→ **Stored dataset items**

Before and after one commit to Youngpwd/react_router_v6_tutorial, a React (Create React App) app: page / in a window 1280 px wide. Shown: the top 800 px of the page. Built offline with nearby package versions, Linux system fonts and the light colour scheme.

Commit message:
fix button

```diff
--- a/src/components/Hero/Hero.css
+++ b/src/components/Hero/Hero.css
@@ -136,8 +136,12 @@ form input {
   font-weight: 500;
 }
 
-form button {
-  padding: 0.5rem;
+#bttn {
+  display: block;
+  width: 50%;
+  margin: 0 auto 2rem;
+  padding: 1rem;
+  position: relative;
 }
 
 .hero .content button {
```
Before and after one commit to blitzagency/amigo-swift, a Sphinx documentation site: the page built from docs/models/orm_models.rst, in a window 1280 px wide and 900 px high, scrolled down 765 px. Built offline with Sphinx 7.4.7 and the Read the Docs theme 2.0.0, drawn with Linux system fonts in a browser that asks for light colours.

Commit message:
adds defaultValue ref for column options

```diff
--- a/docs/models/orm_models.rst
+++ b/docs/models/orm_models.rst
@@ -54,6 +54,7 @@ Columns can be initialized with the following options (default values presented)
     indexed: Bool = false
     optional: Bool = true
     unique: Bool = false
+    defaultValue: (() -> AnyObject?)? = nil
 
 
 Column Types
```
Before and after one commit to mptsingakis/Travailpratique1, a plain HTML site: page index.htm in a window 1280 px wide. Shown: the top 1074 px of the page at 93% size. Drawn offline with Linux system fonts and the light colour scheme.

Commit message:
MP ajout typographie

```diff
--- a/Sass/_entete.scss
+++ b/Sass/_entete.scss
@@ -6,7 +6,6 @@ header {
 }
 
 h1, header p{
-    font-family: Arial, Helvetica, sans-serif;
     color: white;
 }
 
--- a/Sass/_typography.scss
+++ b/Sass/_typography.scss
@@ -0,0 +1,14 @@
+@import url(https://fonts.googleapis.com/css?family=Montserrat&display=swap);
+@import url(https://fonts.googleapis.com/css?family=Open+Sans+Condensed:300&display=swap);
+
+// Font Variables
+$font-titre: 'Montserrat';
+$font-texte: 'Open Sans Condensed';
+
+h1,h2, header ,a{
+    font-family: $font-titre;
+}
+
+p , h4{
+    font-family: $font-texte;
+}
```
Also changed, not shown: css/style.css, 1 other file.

→ **Prompt**
Exact duplication of all the data above is expected.

→ **Solution**
Before and after one commit to Youngpwd/react_router_v6_tutorial, a React (Create React App) app: page / in a window 1280 px wide. Shown: the top 800 px of the page. Built offline with nearby package versions, Linux system fonts and the light colour scheme.

Commit message:
fix button

```diff
--- a/src/components/Hero/Hero.css
+++ b/src/components/Hero/Hero.css
@@ -136,8 +136,12 @@ form input {
   font-weight: 500;
 }
 
-form button {
-  padding: 0.5rem;
+#bttn {
+  display: block;
+  width: 50%;
+  margin: 0 auto 2rem;
+  padding: 1rem;
+  position: relative;
 }
 
 .hero .content button {
```
Before and after one commit to blitzagency/amigo-swift, a Sphinx documentation site: the page built from docs/models/orm_models.rst, in a window 1280 px wide and 900 px high, scrolled down 765 px. Built offline with Sphinx 7.4.7 and the Read the Docs theme 2.0.0, drawn with Linux system fonts in a browser that asks for light colours.

Commit message:
adds defaultValue ref for column options

```diff
--- a/docs/models/orm_models.rst
+++ b/docs/models/orm_models.rst
@@ -54,6 +54,7 @@ Columns can be initialized with the following options (default values presented)
     indexed: Bool = false
     optional: Bool = true
     unique: Bool = false
+    defaultValue: (() -> AnyObject?)? = nil
 
 
 Column Types
```
Before and after one commit to mptsingakis/Travailpratique1, a plain HTML site: page index.htm in a window 1280 px wide. Shown: the top 1074 px of the page at 93% size. Drawn offline with Linux system fonts and the light colour scheme.

Commit message:
MP ajout typographie

```diff
--- a/Sass/_entete.scss
+++ b/Sass/_entete.scss
@@ -6,7 +6,6 @@ header {
 }
 
 h1, header p{
-    font-family: Arial, Helvetica, sans-serif;
     color: white;
 }
 
--- a/Sass/_typography.scss
+++ b/Sass/_typography.scss
@@ -0,0 +1,14 @@
+@import url(https://fonts.googleapis.com/css?family=Montserrat&display=swap);
+@import url(https://fonts.googleapis.com/css?family=Open+Sans+Condensed:300&display=swap);
+
+// Font Variables
+$font-titre: 'Montserrat';
+$font-texte: 'Open Sans Condensed';
+
+h1,h2, header ,a{
+    font-family: $font-titre;
+}
+
+p , h4{
+    font-family: $font-texte;
+}
```
Also changed, not shown: css/style.css, 1 other file.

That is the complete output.